Records drawn from a dataset
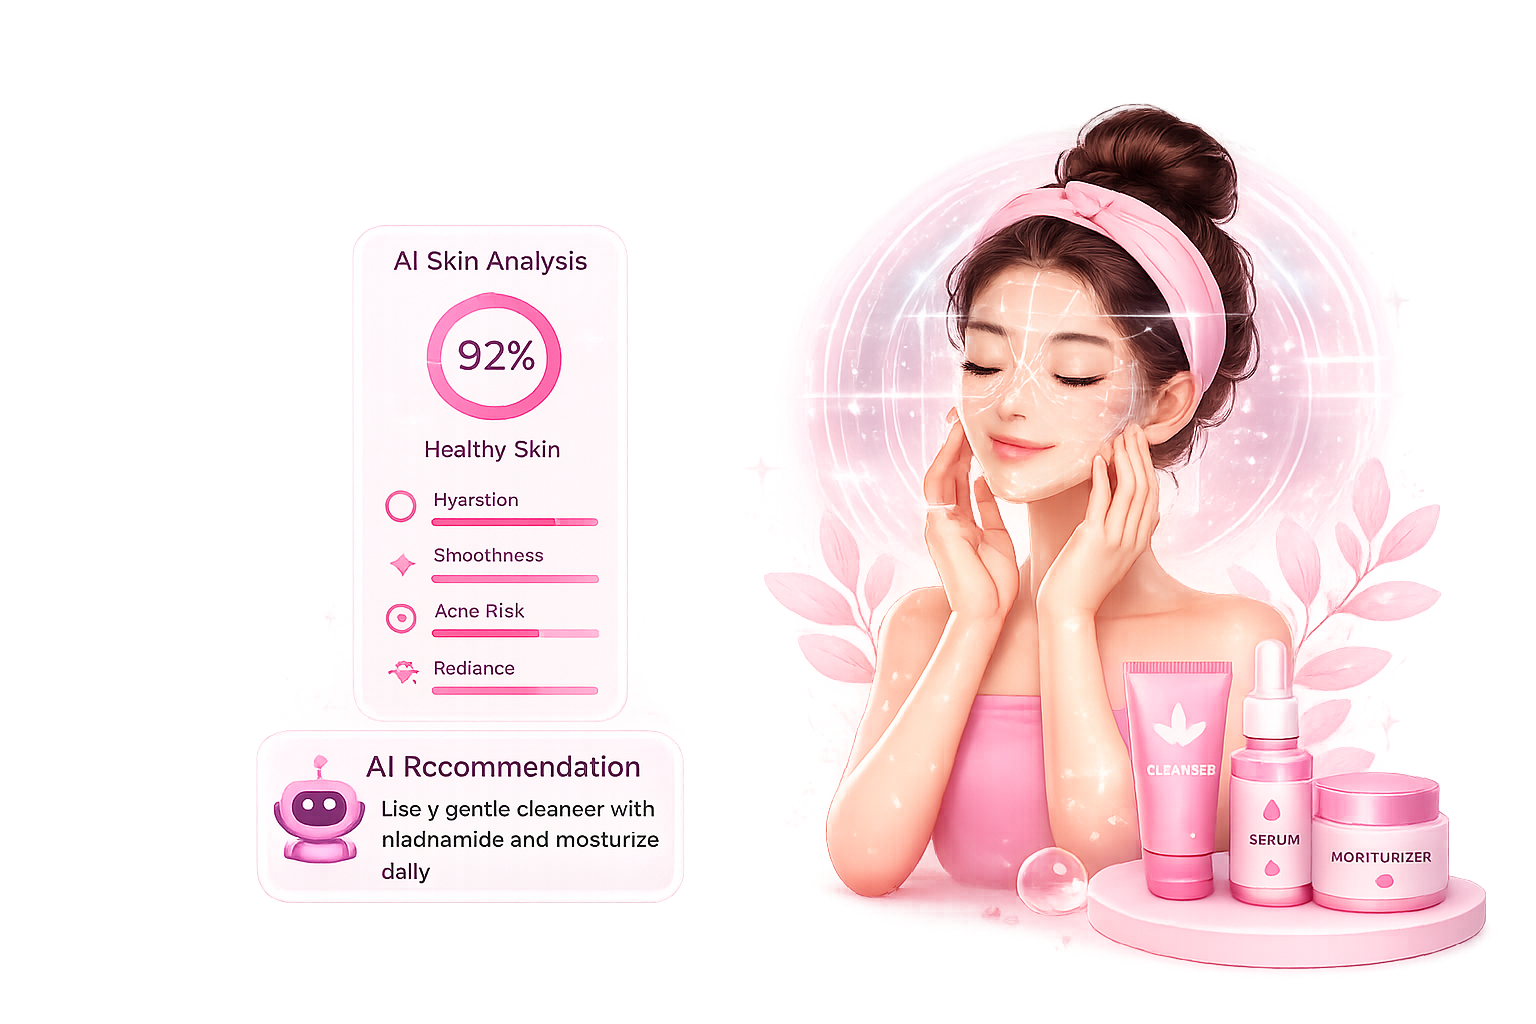
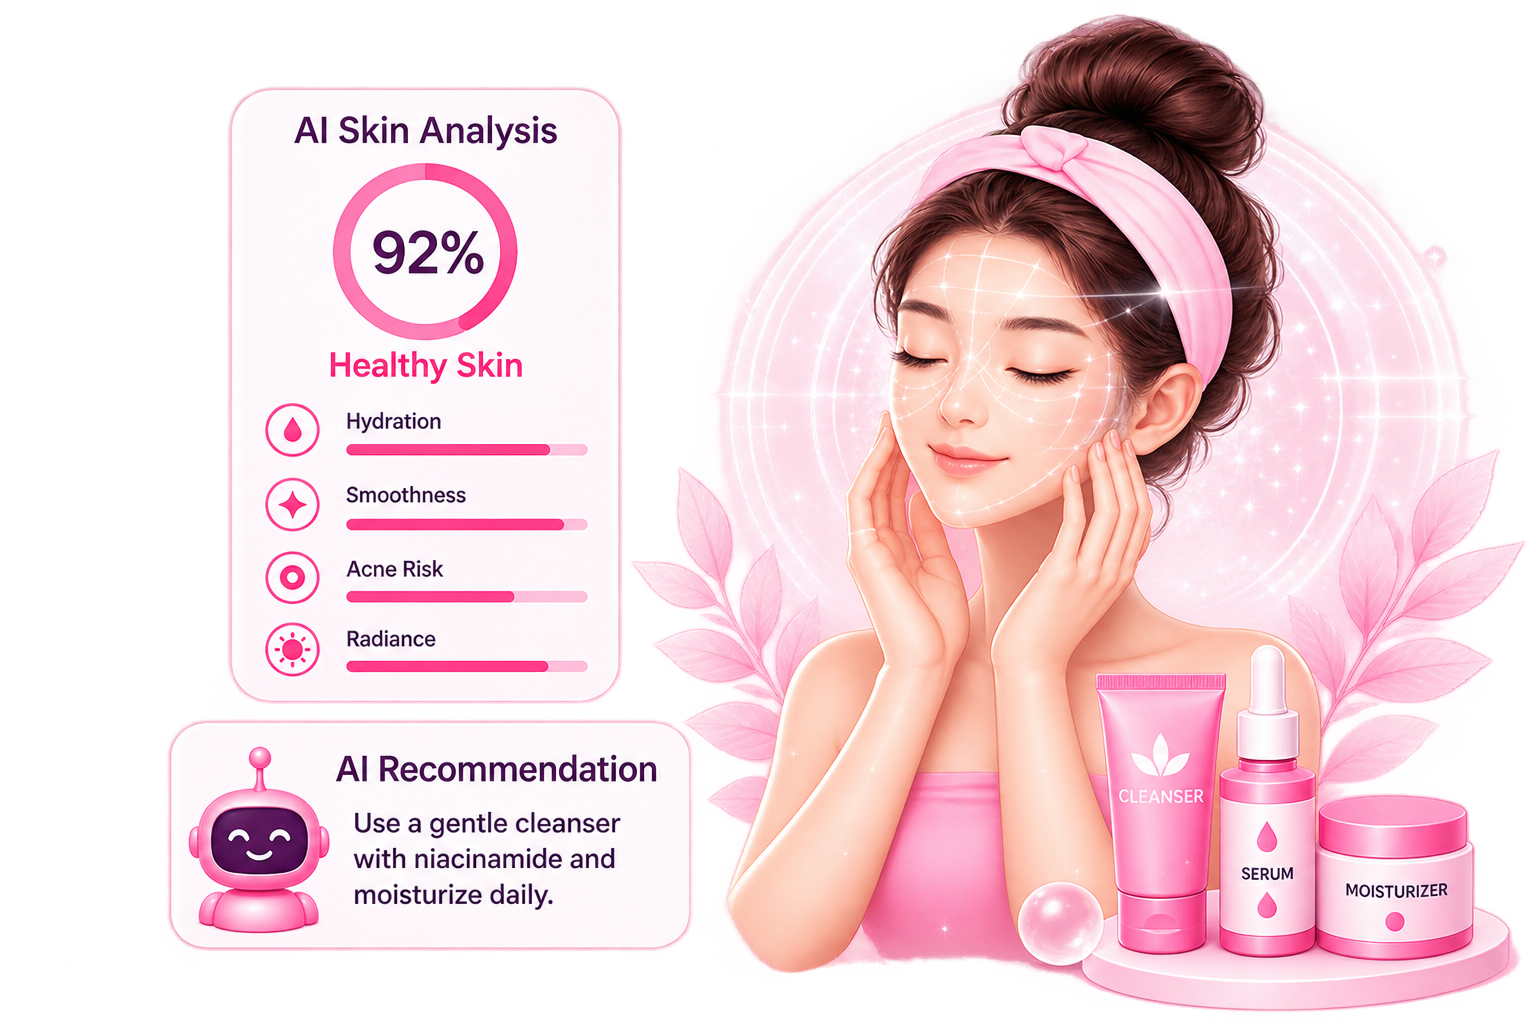
image uploading

diff --git a/templates/recommendations.html b/templates/recommendations.html
@@ -84,10 +84,10 @@
 
                         {% if product["image"] %}
 
-                        <img src="{{ product['image'] }}"
-                             class="card-img-top"
-                             alt="{{ product['name'] }}"
-                             style="height:220px; object-fit:contain;">
+                        <img src="{{ url_for('static', filename=product['image']) }}"
+                            class="card-img-top"
+                            alt="{{ product['name'] }}"
+                            style="height:220px; object-fit:contain;">
 
                         {% else %}
 

diff --git a/database.py b/database.py
@@ -56,4 +56,152 @@ conn.commit()
 print("Analysis history table is ready.")
 print("Products table is ready.")
 
+
+cursor.execute("""
+    UPDATE products
+    SET image = ?
+    WHERE name = ?
+""", (
+    "images/products/cetaphil_gentle_cleanser.jpg",
+    "Gentle Skin Cleanser"
+))
+
+conn.commit()
+
+print("Cetaphil image updated successfully!")
+
+
+# Update image paths for the next 3 products
+
+image_updates = {
+    "Salicylic Acid LHA Cleanser":
+        "images/products/minimalist_salicylic_cleanser.jpg",
+
+    "Foaming Facial Cleanser":
+        "images/products/cerave_foaming_cleanser.jpg",
+
+    "Refreshing Facial Wash":
+        "images/products/simple_refreshing_wash.jpg"
+}
+
+for product_name, image_path in image_updates.items():
+
+    cursor.execute("""
+        UPDATE products
+        SET image = ?
+        WHERE name = ?
+    """, (image_path, product_name))
+
+conn.commit()
+
+print("3 product image paths updated!")
+
+image_updates = {
+    "Hydro Boost Water Gel":
+        "images/products/neutrogena_hydro_boost.jpg",
+
+    "Moisturising Cream":
+        "images/products/cetaphil_moisturising_cream.jpg",
+
+    "Barrier Repair Moisturizer":
+        "images/products/dot_key_barrier_repair.jpg",
+
+    "Green Tea Mattifying Moisturizer":
+        "images/products/plum_green_tea_moisturizer.jpg"
+}
+
+for product_name, image_path in image_updates.items():
+
+    cursor.execute("""
+        UPDATE products
+        SET image = ?
+        WHERE name = ?
+    """, (image_path, product_name))
+
+conn.commit()
+
+print("4 moisturizer image paths updated!")
+
+image_updates = {
+    "Ultra Sheer SPF 50+":
+        "images/products/neutrogena_ultra_sheer.jpg",
+
+    "Barrier Repair Sunscreen SPF 50+":
+        "images/products/dot_key_barrier_sunscreen.jpg",
+
+    "Cica Calming Niacinamide Sunscreen":
+        "images/products/dot_key_cica_sunscreen.jpg",
+
+    "Rice Water Sheer Tinted Sunscreen":
+        "images/products/plum_rice_sunscreen.jpg"
+}
+
+for product_name, image_path in image_updates.items():
+
+    cursor.execute("""
+        UPDATE products
+        SET image = ?
+        WHERE name = ?
+    """, (image_path, product_name))
+
+conn.commit()
+
+print("4 sunscreen image paths updated!")
+
+# Update image paths for existing serum products
+
+image_updates = {
+    "10% Niacinamide Face Serum":
+        "images/products/minimalist_niacinamide_10.jpg",
+
+    "Salicylic Acid 2% Face Serum":
+        "images/products/minimalist_salicylic_serum.jpg",
+
+    "5% Niacinamide Face Serum":
+        "images/products/plum_niacinamide_5.jpg",
+
+    "Niacinamide Face Serum with Rice Water":
+        "images/products/plum_rice_serum.jpg",
+
+    "Strawberry Bright Face Serum":
+        "images/products/dot_key_strawberry_serum.jpg"
+}
+
+for product_name, image_path in image_updates.items():
+
+    cursor.execute("""
+        UPDATE products
+        SET image = ?
+        WHERE name = ?
+    """, (image_path, product_name))
+
+conn.commit()
+
+print("5 serum image paths updated!")
+
+# Update image paths for existing toner products
+
+image_updates = {
+    "PHA Face Toner":
+        "images/products/minimalist_pha_toner.jpg",
+
+    "Daily Hydrating Toner":
+        "images/products/plum_hydrating_toner.jpg",
+
+    "Niacinamide Face Toner":
+        "images/products/plum_niacinamide_toner.jpg"
+}
+
+for product_name, image_path in image_updates.items():
+
+    cursor.execute("""
+        UPDATE products
+        SET image = ?
+        WHERE name = ?
+    """, (image_path, product_name))
+
+conn.commit()
+
+print("3 toner image paths updated!")
+
 conn.close()

diff --git a/app.py b/app.py
@@ -742,12 +742,16 @@ def recommendations():
     conn = get_db_connection()
     cursor = conn.cursor()
 
+    # --------------------------------
     # Get products matching skin type
+    # --------------------------------
+
     cursor.execute("""
         SELECT *
         FROM products
-        WHERE ',' || skin_types || ',' LIKE ?
-    """, (f"%,{skin_type},%",))
+        WHERE ',' || LOWER(REPLACE(skin_types, ' ', '')) || ','
+        LIKE ?
+    """, (f"%,{skin_type.lower()},%",))
 
     all_products = cursor.fetchall()
 
@@ -761,8 +765,13 @@ def recommendations():
 
     for product in all_products:
 
-        product_sensitivity = product["sensitivity"].split(",")
+        # Convert database value into a clean list
+        product_sensitivity = [
+            value.strip().lower()
+            for value in product["sensitivity"].split(",")
+        ]
 
+        # Sensitive users
         if sensitivity == "sensitive":
 
             if (
@@ -771,14 +780,17 @@ def recommendations():
             ):
                 suitable_products.append(product)
 
+        # Somewhat sensitive users
         elif sensitivity == "somewhat_sensitive":
 
             if (
                 "sensitive" in product_sensitivity
                 or "somewhat_sensitive" in product_sensitivity
+                or "not_sensitive" in product_sensitivity
             ):
                 suitable_products.append(product)
 
+        # Non-sensitive users
         else:
 
             suitable_products.append(product)
@@ -789,8 +801,8 @@ def recommendations():
 
     categories = [
         "Face Wash",
-        "Serum",
         "Toner",
+        "Serum",
         "Moisturizer",
         "Sunscreen"
     ]
@@ -802,23 +814,31 @@ def recommendations():
         category_products = [
             product
             for product in suitable_products
-            if product["category"].lower() == category.lower()
+            if product["category"].strip().lower() == category.lower()
         ]
 
-        # Sort by price
+        # Sort products by price
         category_products.sort(
             key=lambda product: product["price"]
         )
 
-        categorized_products[category] = category_products
+        # Only add categories that have products
+        if category_products:
+            categorized_products[category] = category_products
+
+    # --------------------------------
+    # Count recommendations
+    # --------------------------------
+
+    total_products = len(suitable_products)
 
     return render_template(
         "recommendations.html",
         categorized_products=categorized_products,
         skin_type=skin_type,
-        sensitivity=sensitivity
+        sensitivity=sensitivity,
+        total_products=total_products
     )
-
 @app.route("/logout")
 def logout():
     session.pop("user", None)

What the task requires:
Check the entries above for the word "Face" and copy every line where it turns up.

Answer for this exercise:
+    "10% Niacinamide Face Serum":
+    "Salicylic Acid 2% Face Serum":
+    "5% Niacinamide Face Serum":
+    "Niacinamide Face Serum with Rice Water":
+    "Strawberry Bright Face Serum":
+    "PHA Face Toner":
+    "Niacinamide Face Toner":
         "Face Wash",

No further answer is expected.